> **EXERCISE INSTRUCTIONS**:
From the entries, copy out every line in which the word "images" is found.

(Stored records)
**********
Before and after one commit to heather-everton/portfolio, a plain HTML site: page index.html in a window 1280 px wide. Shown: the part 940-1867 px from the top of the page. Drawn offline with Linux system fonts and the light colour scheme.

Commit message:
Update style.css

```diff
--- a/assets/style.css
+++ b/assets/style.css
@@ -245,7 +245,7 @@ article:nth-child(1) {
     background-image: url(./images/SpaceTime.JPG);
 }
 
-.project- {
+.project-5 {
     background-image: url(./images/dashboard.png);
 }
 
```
**********
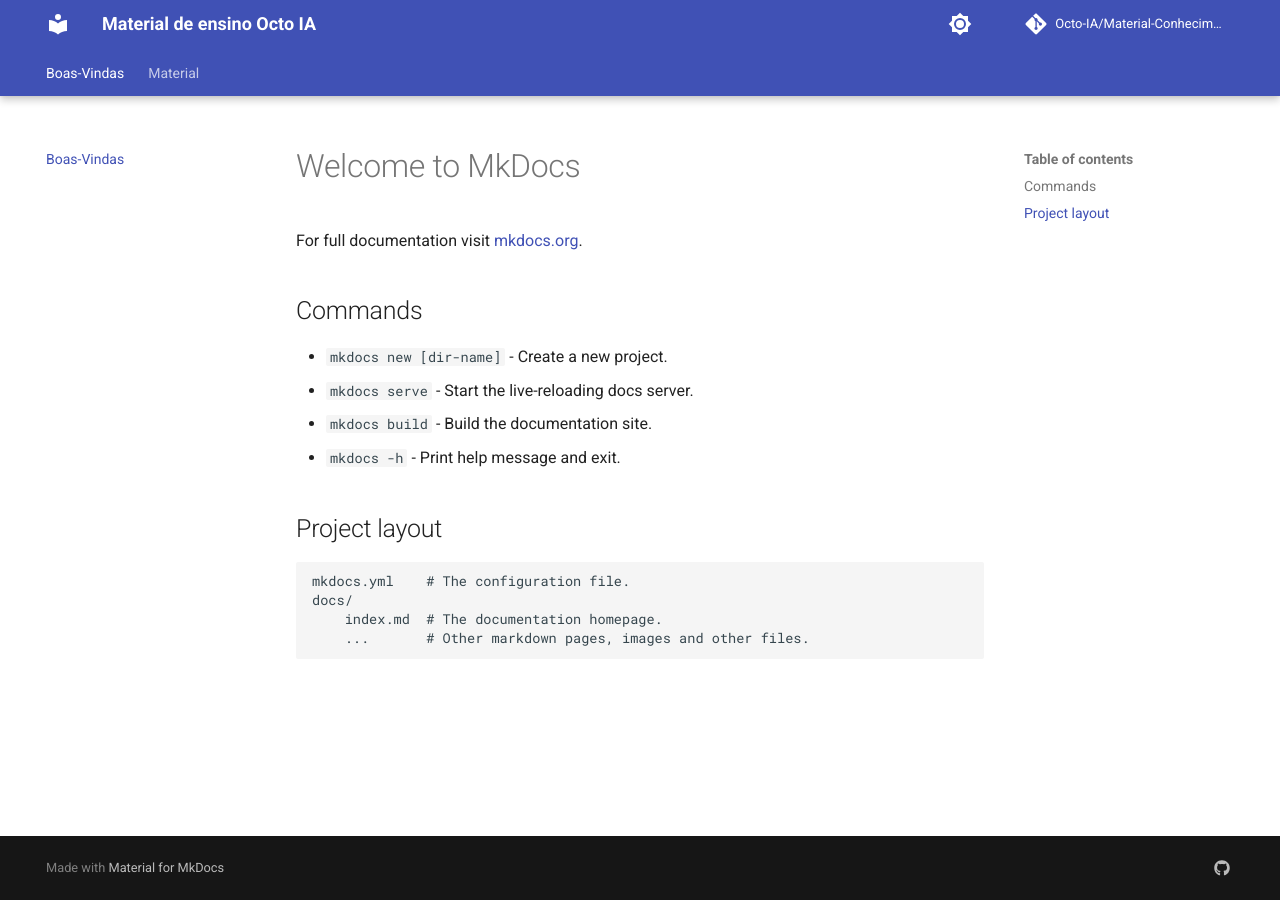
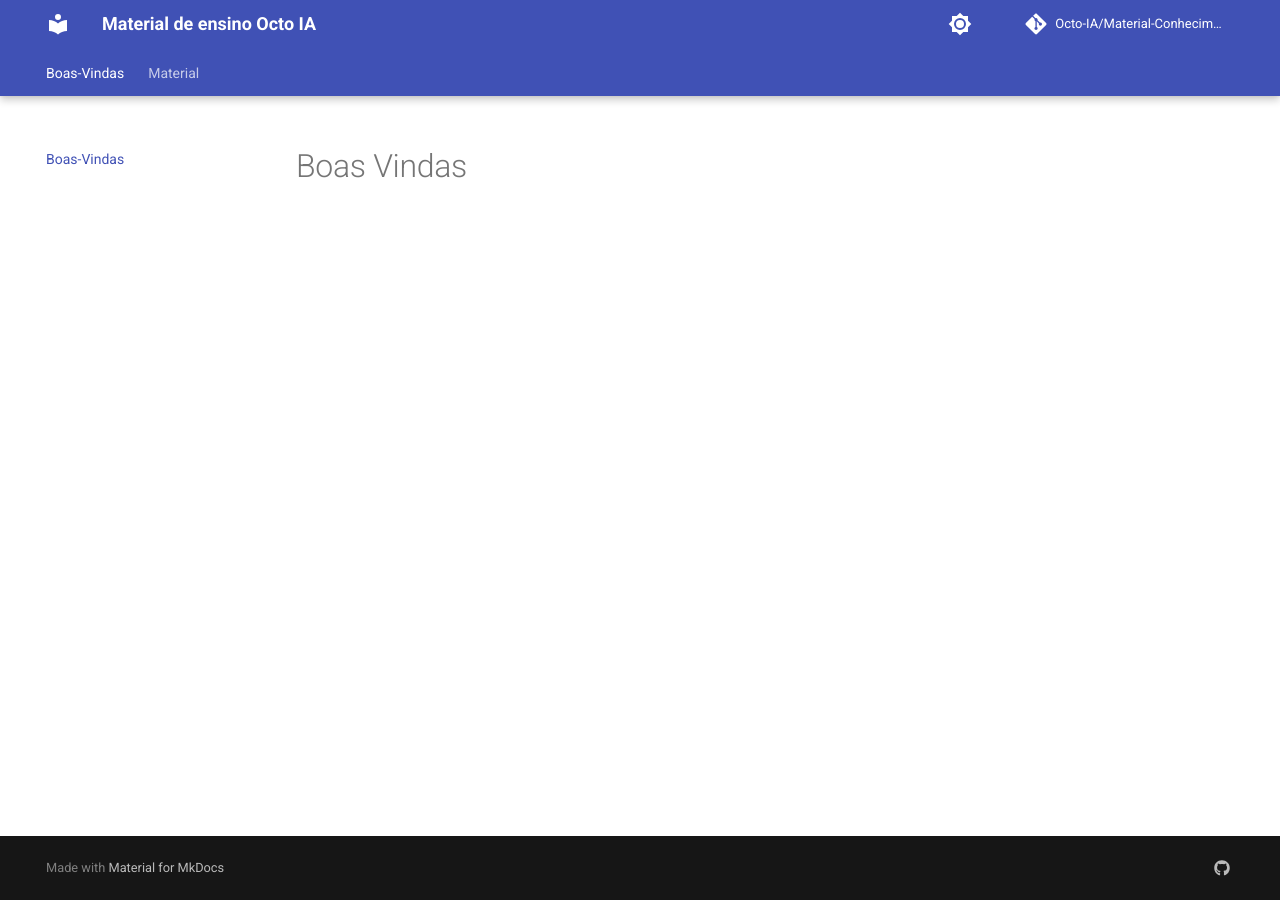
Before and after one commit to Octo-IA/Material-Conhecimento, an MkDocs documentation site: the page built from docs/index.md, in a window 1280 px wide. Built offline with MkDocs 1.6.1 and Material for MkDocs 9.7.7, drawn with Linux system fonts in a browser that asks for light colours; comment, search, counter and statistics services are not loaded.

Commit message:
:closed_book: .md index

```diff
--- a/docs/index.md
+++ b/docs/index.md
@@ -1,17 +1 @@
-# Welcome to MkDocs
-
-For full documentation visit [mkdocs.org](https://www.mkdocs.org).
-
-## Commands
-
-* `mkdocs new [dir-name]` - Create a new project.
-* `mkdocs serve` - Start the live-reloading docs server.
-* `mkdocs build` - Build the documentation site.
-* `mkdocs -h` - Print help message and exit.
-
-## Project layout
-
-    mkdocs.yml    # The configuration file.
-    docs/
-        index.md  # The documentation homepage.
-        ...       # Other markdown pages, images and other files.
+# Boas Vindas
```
**********
> **SOLUTION TO THE EXERCISE**:
     background-image: url(./images/SpaceTime.JPG);
     background-image: url(./images/dashboard.png);
-        ...       # Other markdown pages, images and other files.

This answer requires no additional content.